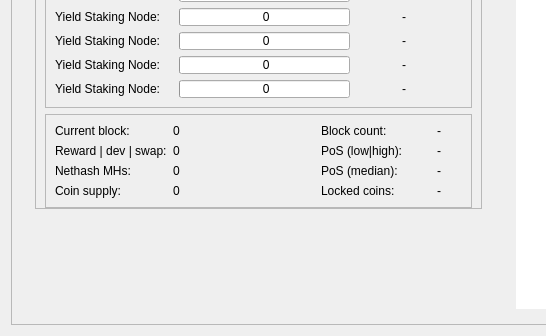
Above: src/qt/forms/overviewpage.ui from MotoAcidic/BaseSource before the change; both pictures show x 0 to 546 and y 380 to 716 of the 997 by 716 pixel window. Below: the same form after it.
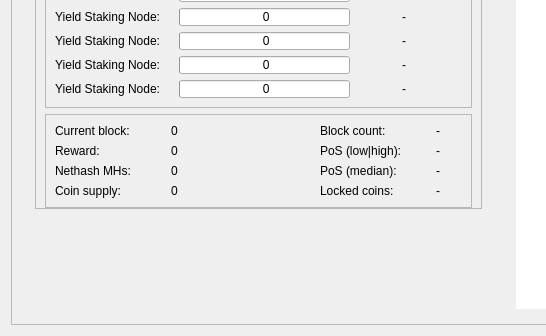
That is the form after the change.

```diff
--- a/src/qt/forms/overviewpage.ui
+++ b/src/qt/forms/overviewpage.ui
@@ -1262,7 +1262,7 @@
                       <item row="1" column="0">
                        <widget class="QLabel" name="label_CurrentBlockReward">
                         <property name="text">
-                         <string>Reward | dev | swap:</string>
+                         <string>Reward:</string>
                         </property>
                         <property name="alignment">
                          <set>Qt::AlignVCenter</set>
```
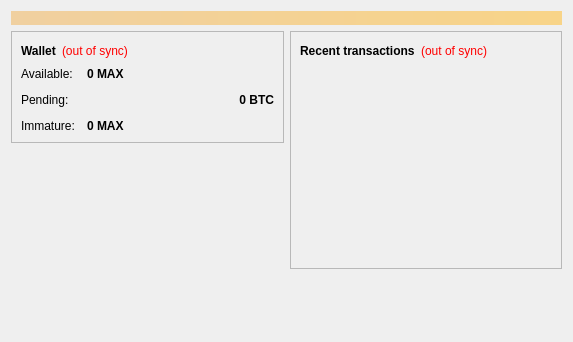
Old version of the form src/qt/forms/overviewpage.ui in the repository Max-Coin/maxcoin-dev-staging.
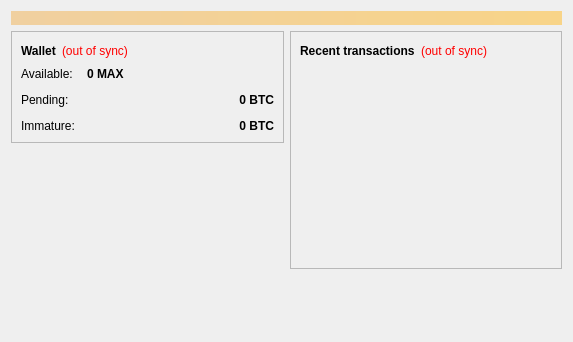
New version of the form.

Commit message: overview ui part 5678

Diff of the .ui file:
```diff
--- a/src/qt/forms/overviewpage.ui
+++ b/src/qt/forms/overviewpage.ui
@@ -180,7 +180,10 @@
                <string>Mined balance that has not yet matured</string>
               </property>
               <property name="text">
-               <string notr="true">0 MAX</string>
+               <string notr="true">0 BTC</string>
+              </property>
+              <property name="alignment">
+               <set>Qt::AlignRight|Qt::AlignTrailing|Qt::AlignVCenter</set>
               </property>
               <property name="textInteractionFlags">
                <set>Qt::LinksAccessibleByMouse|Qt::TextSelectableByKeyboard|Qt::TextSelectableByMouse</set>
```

--------------------------------

_WHAT TO PRODUCE_:
Your copy of the entries above must be exact and must not include pictures.

_COMPLETED TASK_:
Above: src/qt/forms/overviewpage.ui from MotoAcidic/BaseSource before the change; both pictures show x 0 to 546 and y 380 to 716 of the 997 by 716 pixel window. Below: the same form after it.
That is the form after the change.

```diff
--- a/src/qt/forms/overviewpage.ui
+++ b/src/qt/forms/overviewpage.ui
@@ -1262,7 +1262,7 @@
                       <item row="1" column="0">
                        <widget class="QLabel" name="label_CurrentBlockReward">
                         <property name="text">
-                         <string>Reward | dev | swap:</string>
+                         <string>Reward:</string>
                         </property>
                         <property name="alignment">
                          <set>Qt::AlignVCenter</set>
```
Old version of the form src/qt/forms/overviewpage.ui in the repository Max-Coin/maxcoin-dev-staging.
New version of the form.

Commit message: overview ui part 5678

Diff of the .ui file:
```diff
--- a/src/qt/forms/overviewpage.ui
+++ b/src/qt/forms/overviewpage.ui
@@ -180,7 +180,10 @@
                <string>Mined balance that has not yet matured</string>
               </property>
               <property name="text">
-               <string notr="true">0 MAX</string>
+               <string notr="true">0 BTC</string>
+              </property>
+              <property name="alignment">
+               <set>Qt::AlignRight|Qt::AlignTrailing|Qt::AlignVCenter</set>
               </property>
               <property name="textInteractionFlags">
                <set>Qt::LinksAccessibleByMouse|Qt::TextSelectableByKeyboard|Qt::TextSelectableByMouse</set>
```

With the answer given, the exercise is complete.